Published: May 18,2014
HANCOCK COUNTY — As many as 116 Lockheed Martin employees at Stennis Space Center near Bay St. Louis are on strike.
Machinists union spokesman Frank Larkin said members of Lodge 2249 voted down a contract offer from Lockheed Martin that would have ended worker pensions.
“It’s a single issue that drove the strike vote,” Larkin said.
Friday morning, more than 20 employees were walking picket lines at the Stennis gate.
Ken Powe, the chief union steward, told the Sun Herald that a pension is important in part because primary contractors at Stennis can change.
“It’s not a matter of money; it’s where we want to put the money,” Powe said. “These companies come in and out of here every five to seven years, and we just want our pension to be consistent.”
Larkin said the union is ready to return to bargaining, but no meetings are scheduled.
Company spokesman Steve Field said Lockheed Martin is disappointed.
“Lockheed Martin offered an outstanding proposal that is fair and equitable for employees,” Field said in a statement. “The offer provides competitive pay and comprehensive benefits while maintaining Lockheed Martin’s ability to deliver to our customers. This is our last, best and final offer.”
Lockheed Martin, based in Bethesda, Maryland, supports NASA rocket testing at Stennis with 430 employees. NASA spokeswoman Rebecca Strecker said a test is scheduled next week, but Lockheed hasn’t notified the agency that it won’t be able to proceed.

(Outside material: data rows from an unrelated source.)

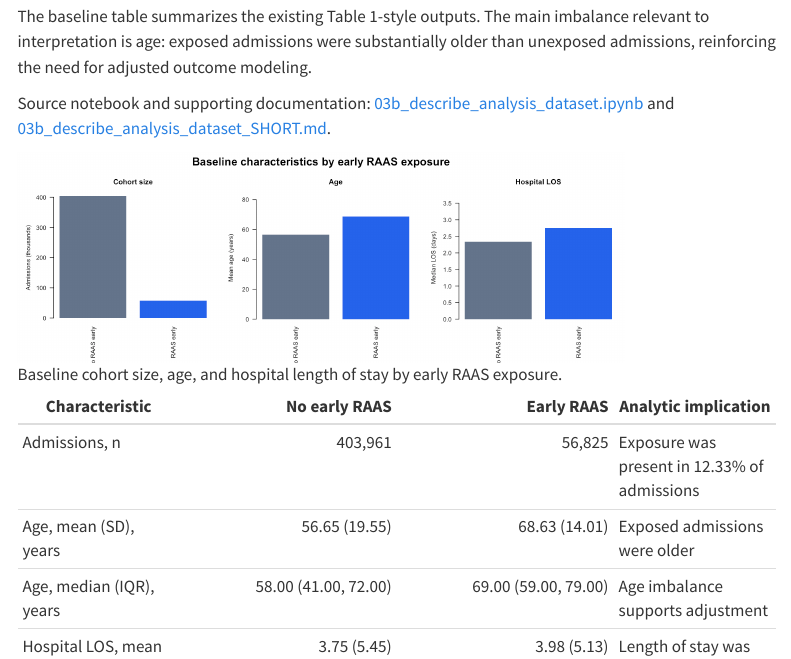
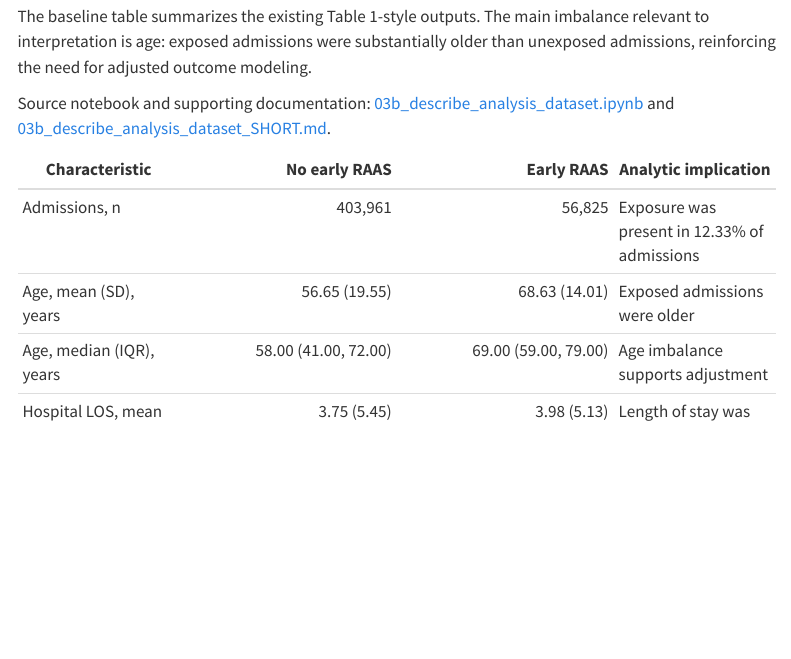
Before and after one commit to makotoy56/mimic-iv-nonicu-medication, a Quarto document (reports/nonicu_raas_mortality_report.qmd): the page in a window 1100 px wide, from 1610 px down. Rendered offline with R 4.5, knitr and Pandoc in place of Quarto, with nearby package versions; menus at the side of the page are left out.

Commit message:
Streamline baseline characteristics section

```diff
--- a/reports/nonicu_raas_mortality_report.qmd
+++ b/reports/nonicu_raas_mortality_report.qmd
@@ -53,8 +53,6 @@ Source notebooks: [01_cohort.ipynb](https://github.com/makotoy56/mimic-iv-nonicu
 The baseline table summarizes the existing Table 1-style outputs. The main imbalance relevant to interpretation is age: exposed admissions were substantially older than unexposed admissions, reinforcing the need for adjusted outcome modeling.
 
 Source notebook and supporting documentation: [03b_describe_analysis_dataset.ipynb](https://github.com/makotoy56/mimic-iv-nonicu-medication/blob/main/notebooks/03b_describe_analysis_dataset.ipynb) and [03b_describe_analysis_dataset_SHORT.md](https://github.com/makotoy56/mimic-iv-nonicu-medication/blob/main/docs/03b_describe_analysis_dataset_SHORT.md).
-
-![Baseline cohort size, age, and hospital length of stay by early RAAS exposure.](../assets/baseline_characteristics_summary.png){fig-alt="Baseline characteristics summary by early RAAS exposure" width="80%"}
 
 | Characteristic | No early RAAS | Early RAAS | Analytic implication |
 | --- | ---: | ---: | --- |
```
Also changed, not shown: 1 other file.
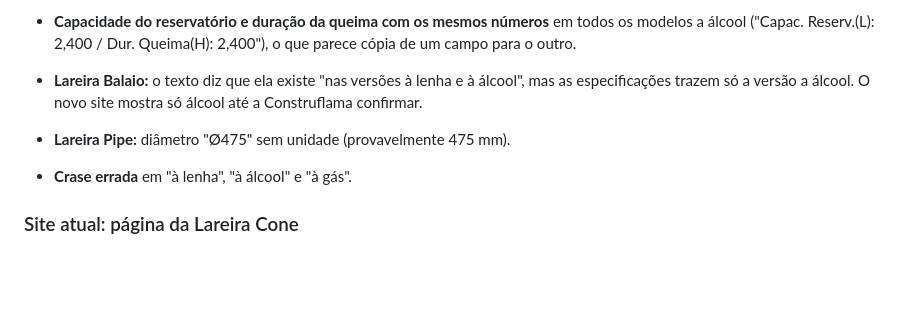
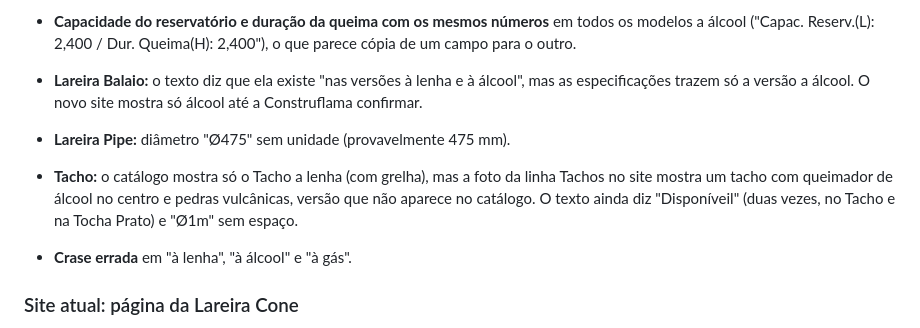
Before and after one commit to Enzooouu/ctprojeto, a Markdown page: apresentacao/problemas-encontrados.md, the part around the change. Drawn GitHub-style; blank space fills up the shorter version.

Commit message:
Lista de problemas: Tacho no catálogo de lareiras
Co-Authored-By: Claude Opus 5.5 <noreply@anthropic.com>
Claude-Session: https://claude.ai/code/session_01PWntWAYy4rWigG7yGEZbe8

```diff
--- a/apresentacao/problemas-encontrados.md
+++ b/apresentacao/problemas-encontrados.md
@@ -48,6 +48,10 @@ Atualizado sempre que um novo problema aparecer.
   álcool", mas as especificações trazem só a versão a álcool. O novo site
   mostra só álcool até a Construflama confirmar.
 - **Lareira Pipe:** diâmetro "Ø475" sem unidade (provavelmente 475 mm).
+- **Tacho:** o catálogo mostra só o Tacho a lenha (com grelha), mas a foto da
+  linha Tachos no site mostra um tacho com queimador de álcool no centro e
+  pedras vulcânicas, versão que não aparece no catálogo. O texto ainda diz
+  "Disponíveil" (duas vezes, no Tacho e na Tocha Prato) e "Ø1m" sem espaço.
 - **Crase errada** em "à lenha", "à álcool" e "à gás".
 
 ### Site atual: página da Lareira Cone
```
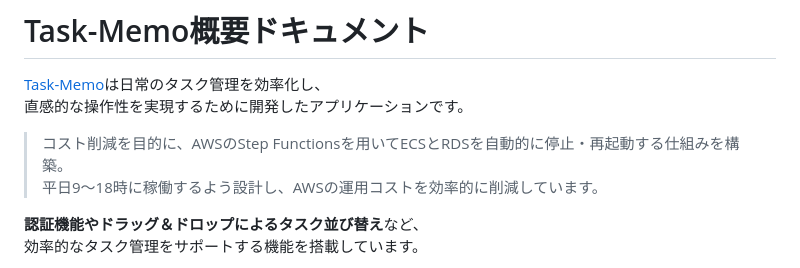
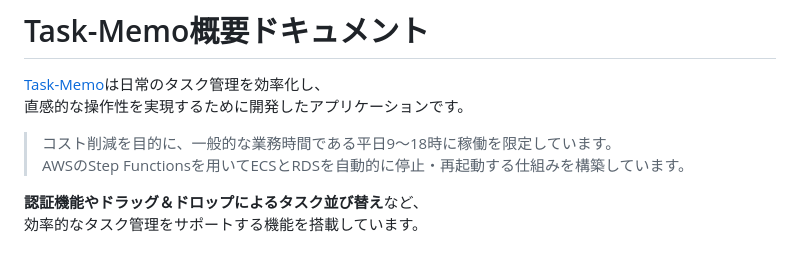
Before and after one commit to kumazaki-y/Task-Memo, a Markdown page: README.md, the part around the change. GitHub-like rendering.

```diff
--- a/README.md
+++ b/README.md
@@ -1,8 +1,8 @@
 # Task-Memo概要ドキュメント
 [Task-Memo](https://www.task-memo.com/)は日常のタスク管理を効率化し、
 直感的な操作性を実現するために開発したアプリケーションです。
-> コスト削減を目的に、AWSのStep Functionsを用いてECSとRDSを自動的に停止・再起動する仕組みを構築。
-> 平日9〜18時に稼働するよう設計し、AWSの運用コストを効率的に削減しています。
+> コスト削減を目的に、一般的な業務時間である平日9〜18時に稼働を限定しています。
+> AWSのStep Functionsを用いてECSとRDSを自動的に停止・再起動する仕組みを構築しています。
 
 **認証機能やドラッグ＆ドロップによるタスク並び替え**など、
 効率的なタスク管理をサポートする機能を搭載しています。
```
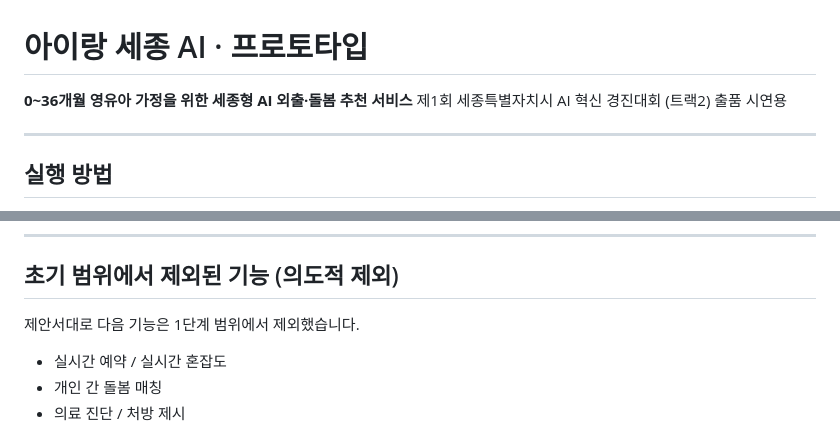
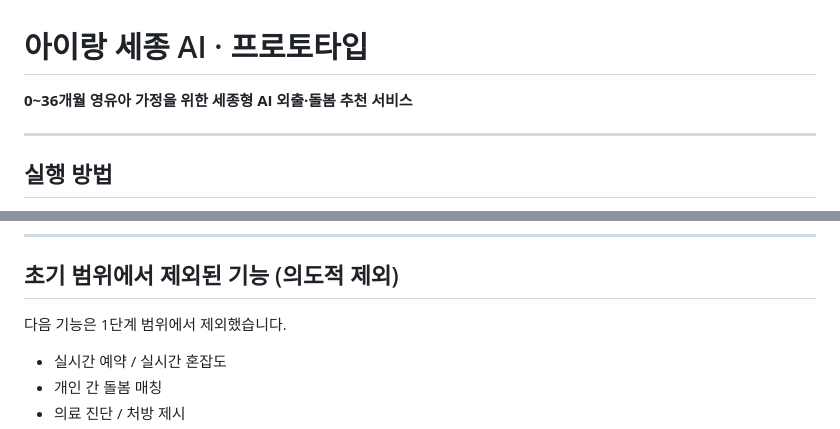
Before and after one commit to gunheeyyes-ui/irang-sejong-ai, a Markdown page: README.md, 2 parts joined by grey strips. Rendered like a GitHub page.

```diff
--- a/README.md
+++ b/README.md
@@ -1,7 +1,6 @@
 # 아이랑 세종 AI · 프로토타입
 
 **0~36개월 영유아 가정을 위한 세종형 AI 외출·돌봄 추천 서비스**
-제1회 세종특별자치시 AI 혁신 경진대회 (트랙2) 출품 시연용
 
 ---
 
@@ -100,7 +99,7 @@ irang-sejong-ai/
 
 ## 초기 범위에서 제외된 기능 (의도적 제외)
 
-제안서대로 다음 기능은 1단계 범위에서 제외했습니다.
+다음 기능은 1단계 범위에서 제외했습니다.
 - 실시간 예약 / 실시간 혼잡도
 - 개인 간 돌봄 매칭
 - 의료 진단 / 처방 제시
```
Also changed, not shown: other parts of README.md (+6 -6 lines).
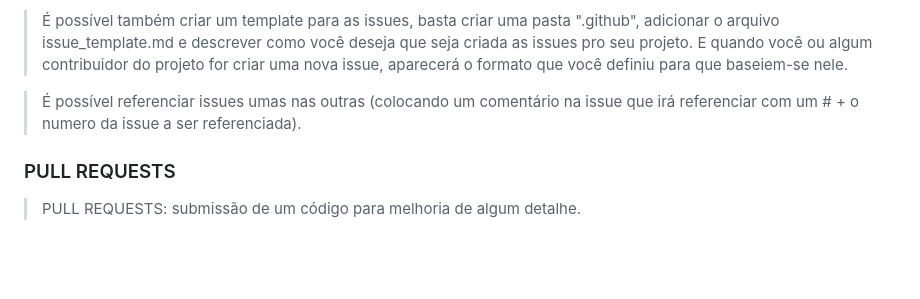
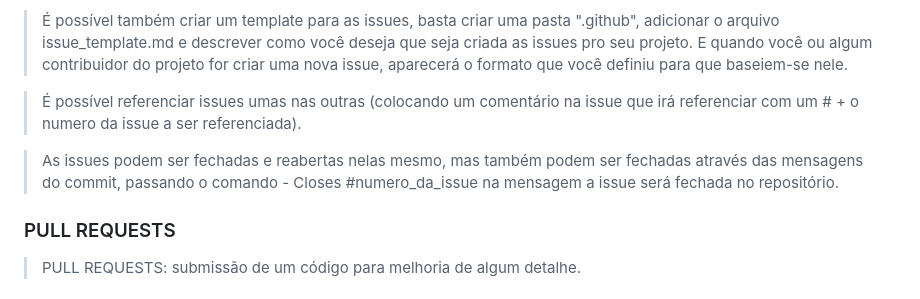
Before and after one commit to adriantorress/git-advanced-course, a Markdown page: README.md, the part around the change. GitHub-like rendering; blank space fills up the shorter version.

Commit message:
Add closes - command to close issue - explanation

```diff
--- a/README.md
+++ b/README.md
@@ -150,6 +150,8 @@ USE MERGE
 
 > É possível referenciar issues umas nas outras (colocando um comentário na issue que irá referenciar com um # + o numero da issue a ser referenciada).
 
+> As issues podem ser fechadas e reabertas nelas mesmo, mas também podem ser fechadas através das mensagens do commit, passando o comando - Closes #numero_da_issue na mensagem a issue será fechada no repositório.
+
 ### PULL REQUESTS
 
 > PULL REQUESTS: submissão de um código para melhoria de algum detalhe.
```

“It is NASA policy to remain neutral and encourage sound relations with industry and labor in order that essential government operations can continue without interruption,” she said in a statement. “Lockheed Martin is contractually obligated to fulfill the requirements of their contract and ensure continuity of essential operations.”
More than 5,000 people work for all employers housed at Stennis.
To sign up for Mississippi Business Daily Updates, click here.
Top Posts & Pages
- DAVID DALLAS: Tax slasher productions comes to Mississippi
- Status of some bills in the Mississippi Legislature
- Proposed ammo ban empties shelves
- Locker doors opening for Clinton inventor after ‘Shark Tank’
- Hattiesburg wastewater treatment system could cost $152M
- BILL CRAWFORD: Gunn steals tax cut spotlight
- Columbus-built Airbus gets FAA airworthiness approval
- Bill would make only 1 hospital follow open-meetings act
- (UPDATED — BREAKING NEWS) American Specialty Alloys won’t locate $1.2B mill in Mississippi